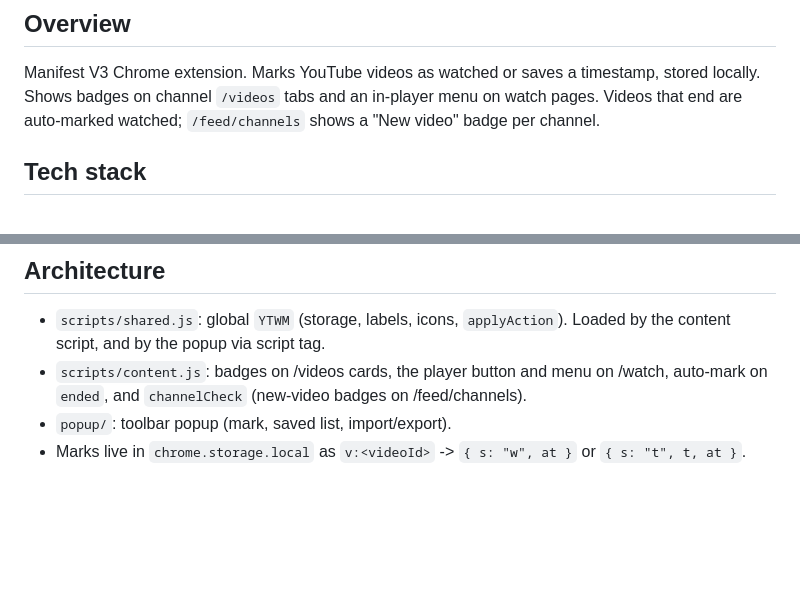
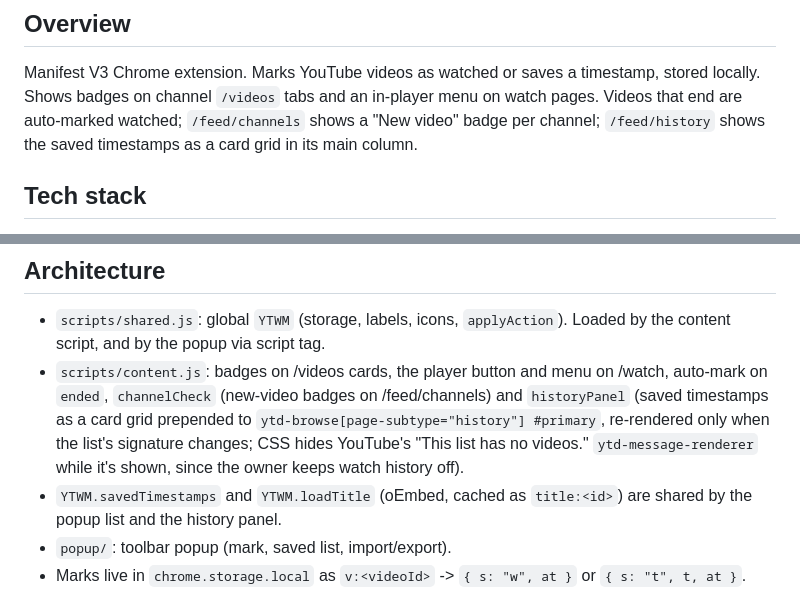
Before and after one commit to AbdulDevHub/Youtube-Watch-Marker, a Markdown page: AGENTS.md, 2 parts joined by grey strips. Rendered like a GitHub page; blank space fills up the shorter version.

```diff
--- a/AGENTS.md
+++ b/AGENTS.md
@@ -9,7 +9,8 @@ proactively, without being asked.
 
 Manifest V3 Chrome extension. Marks YouTube videos as watched or saves a timestamp, stored locally.
 Shows badges on channel `/videos` tabs and an in-player menu on watch pages. Videos that end are
-auto-marked watched; `/feed/channels` shows a "New video" badge per channel.
+auto-marked watched; `/feed/channels` shows a "New video" badge per channel; `/feed/history` shows
+the saved timestamps as a card grid in its main column.
 
 ## Tech stack
 
@@ -25,7 +26,8 @@ Permissions: `storage`, `scripting`; host `https://www.youtube.com/*`.
 ## Architecture
 
 - `scripts/shared.js`: global `YTWM` (storage, labels, icons, `applyAction`). Loaded by the content script, and by the popup via script tag.
-- `scripts/content.js`: badges on /videos cards, the player button and menu on /watch, auto-mark on `ended`, and `channelCheck` (new-video badges on /feed/channels).
+- `scripts/content.js`: badges on /videos cards, the player button and menu on /watch, auto-mark on `ended`, `channelCheck` (new-video badges on /feed/channels) and `historyPanel` (saved timestamps as a card grid prepended to `ytd-browse[page-subtype="history"] #primary`, re-rendered only when the list's signature changes; CSS hides YouTube's "This list has no videos." `ytd-message-renderer` while it's shown, since the owner keeps watch history off).
+- `YTWM.savedTimestamps` and `YTWM.loadTitle` (oEmbed, cached as `title:<id>`) are shared by the popup list and the history panel.
 - `popup/`: toolbar popup (mark, saved list, import/export).
 - Marks live in `chrome.storage.local` as `v:<videoId>` -> `{ s: "w", at }` or `{ s: "t", t, at }`.
 - `channelCheck` fetches `/@handle/videos`, reads the first grid item's `contentId` from `ytInitialData`, and caches it as `latest:<@handle>` -> `{ id, at }` for 24h. Badges are computed from `state.marks` at render time. The channel ID isn't readable from the DOM and the RSS feed 404s, so handles are the key. Export/import only touch `v:` keys.
```
Also changed, not shown: README.md (+6 -1 lines), context/PROGRESS_TRACKER.md (+3 -0 lines), screenshots/Watch History.png (added), 3 other files.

- [What to produce] When a line holds the string "AGENTS", pull it out of the listing.

- [Response area]
Before and after one commit to AbdulDevHub/Youtube-Watch-Marker, a Markdown page: AGENTS.md, 2 parts joined by grey strips. Rendered like a GitHub page; blank space fills up the shorter version.
--- a/AGENTS.md
+++ b/AGENTS.md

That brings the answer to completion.